EXERCISE DETAILS> Some entries follow. Reproduce exactly the lines starting at the one with "P29 --> P37" and stopping after the one with "style P36 fill:#8892A0,color:#fff".

INPUT FOR THIS TASK>
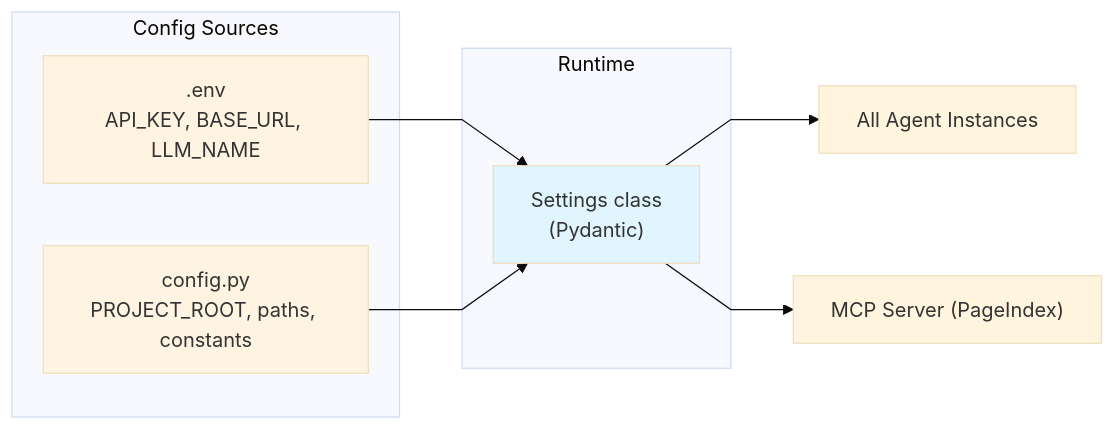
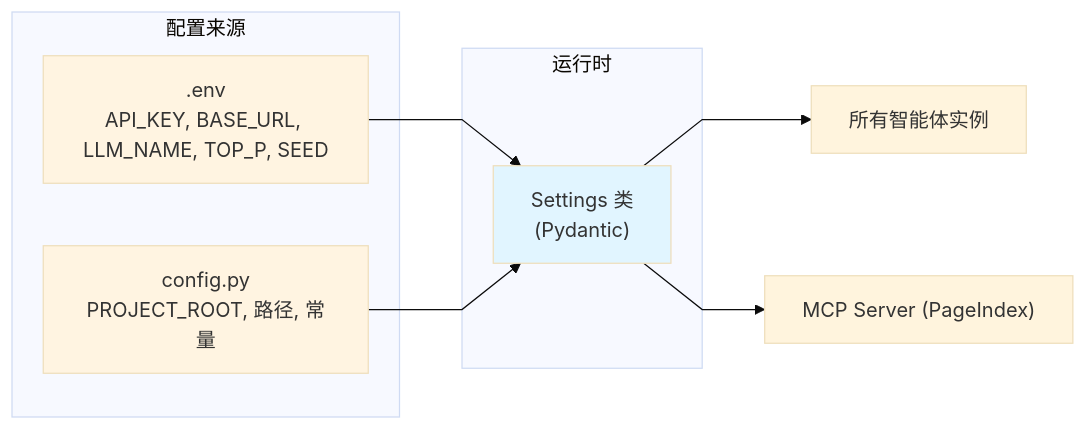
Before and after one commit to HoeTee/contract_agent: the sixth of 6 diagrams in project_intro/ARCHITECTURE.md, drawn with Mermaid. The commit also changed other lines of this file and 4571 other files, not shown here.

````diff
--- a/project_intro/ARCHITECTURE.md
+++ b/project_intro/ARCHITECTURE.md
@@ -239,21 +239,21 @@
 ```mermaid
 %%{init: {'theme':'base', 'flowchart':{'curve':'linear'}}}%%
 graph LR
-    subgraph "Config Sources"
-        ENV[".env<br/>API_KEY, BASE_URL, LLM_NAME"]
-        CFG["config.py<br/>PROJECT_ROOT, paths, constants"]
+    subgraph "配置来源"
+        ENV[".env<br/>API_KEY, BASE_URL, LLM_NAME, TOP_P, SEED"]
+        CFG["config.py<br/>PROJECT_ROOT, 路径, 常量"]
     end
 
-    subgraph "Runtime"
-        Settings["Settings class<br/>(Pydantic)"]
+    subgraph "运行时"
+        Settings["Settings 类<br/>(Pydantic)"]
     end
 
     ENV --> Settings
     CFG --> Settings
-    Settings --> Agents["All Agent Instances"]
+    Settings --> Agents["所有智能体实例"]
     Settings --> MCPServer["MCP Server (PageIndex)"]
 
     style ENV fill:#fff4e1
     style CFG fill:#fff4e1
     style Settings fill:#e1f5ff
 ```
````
---
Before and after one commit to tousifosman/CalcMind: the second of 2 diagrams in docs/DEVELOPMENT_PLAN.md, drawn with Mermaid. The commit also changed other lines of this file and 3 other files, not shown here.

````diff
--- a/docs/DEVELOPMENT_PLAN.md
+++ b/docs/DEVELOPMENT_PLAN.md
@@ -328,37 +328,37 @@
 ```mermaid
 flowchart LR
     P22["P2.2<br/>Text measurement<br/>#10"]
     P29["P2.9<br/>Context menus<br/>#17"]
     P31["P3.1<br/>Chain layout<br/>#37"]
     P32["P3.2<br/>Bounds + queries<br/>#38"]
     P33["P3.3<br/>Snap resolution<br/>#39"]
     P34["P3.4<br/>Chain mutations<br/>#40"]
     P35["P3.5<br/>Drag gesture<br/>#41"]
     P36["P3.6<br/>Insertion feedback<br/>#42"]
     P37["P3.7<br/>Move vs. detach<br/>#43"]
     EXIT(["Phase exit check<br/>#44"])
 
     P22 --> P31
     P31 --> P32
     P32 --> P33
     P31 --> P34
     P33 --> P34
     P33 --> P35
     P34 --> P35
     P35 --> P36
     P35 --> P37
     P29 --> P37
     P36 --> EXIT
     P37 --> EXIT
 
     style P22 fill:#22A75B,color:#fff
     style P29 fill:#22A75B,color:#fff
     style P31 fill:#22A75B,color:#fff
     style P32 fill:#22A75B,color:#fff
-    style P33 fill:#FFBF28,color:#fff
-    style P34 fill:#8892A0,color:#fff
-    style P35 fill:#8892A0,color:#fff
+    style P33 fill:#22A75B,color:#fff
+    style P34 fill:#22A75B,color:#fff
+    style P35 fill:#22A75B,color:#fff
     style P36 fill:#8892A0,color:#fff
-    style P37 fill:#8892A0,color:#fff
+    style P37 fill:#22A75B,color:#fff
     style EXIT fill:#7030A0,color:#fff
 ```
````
--
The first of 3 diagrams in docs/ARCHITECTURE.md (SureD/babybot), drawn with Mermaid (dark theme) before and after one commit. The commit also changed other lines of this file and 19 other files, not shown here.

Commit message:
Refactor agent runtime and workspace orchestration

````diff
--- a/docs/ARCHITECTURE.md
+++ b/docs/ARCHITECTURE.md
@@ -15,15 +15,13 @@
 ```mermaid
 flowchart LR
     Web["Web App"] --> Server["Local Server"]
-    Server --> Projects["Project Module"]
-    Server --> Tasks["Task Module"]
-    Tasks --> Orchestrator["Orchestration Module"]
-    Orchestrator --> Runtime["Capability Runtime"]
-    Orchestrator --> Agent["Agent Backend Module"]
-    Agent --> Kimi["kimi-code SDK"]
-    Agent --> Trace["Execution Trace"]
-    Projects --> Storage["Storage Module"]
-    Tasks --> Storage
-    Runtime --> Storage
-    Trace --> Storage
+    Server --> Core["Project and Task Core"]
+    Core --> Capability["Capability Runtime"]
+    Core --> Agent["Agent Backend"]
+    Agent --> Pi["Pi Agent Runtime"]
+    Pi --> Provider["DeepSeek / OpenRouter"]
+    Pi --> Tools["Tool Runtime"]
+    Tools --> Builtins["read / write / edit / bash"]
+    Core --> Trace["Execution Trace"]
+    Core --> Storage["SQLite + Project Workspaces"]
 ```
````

TASK RESPONSE>
     P29 --> P37
     P36 --> EXIT
     P37 --> EXIT
 
     style P22 fill:#22A75B,color:#fff
     style P29 fill:#22A75B,color:#fff
     style P31 fill:#22A75B,color:#fff
     style P32 fill:#22A75B,color:#fff
-    style P33 fill:#FFBF28,color:#fff
-    style P34 fill:#8892A0,color:#fff
-    style P35 fill:#8892A0,color:#fff
+    style P33 fill:#22A75B,color:#fff
+    style P34 fill:#22A75B,color:#fff
+    style P35 fill:#22A75B,color:#fff
     style P36 fill:#8892A0,color:#fff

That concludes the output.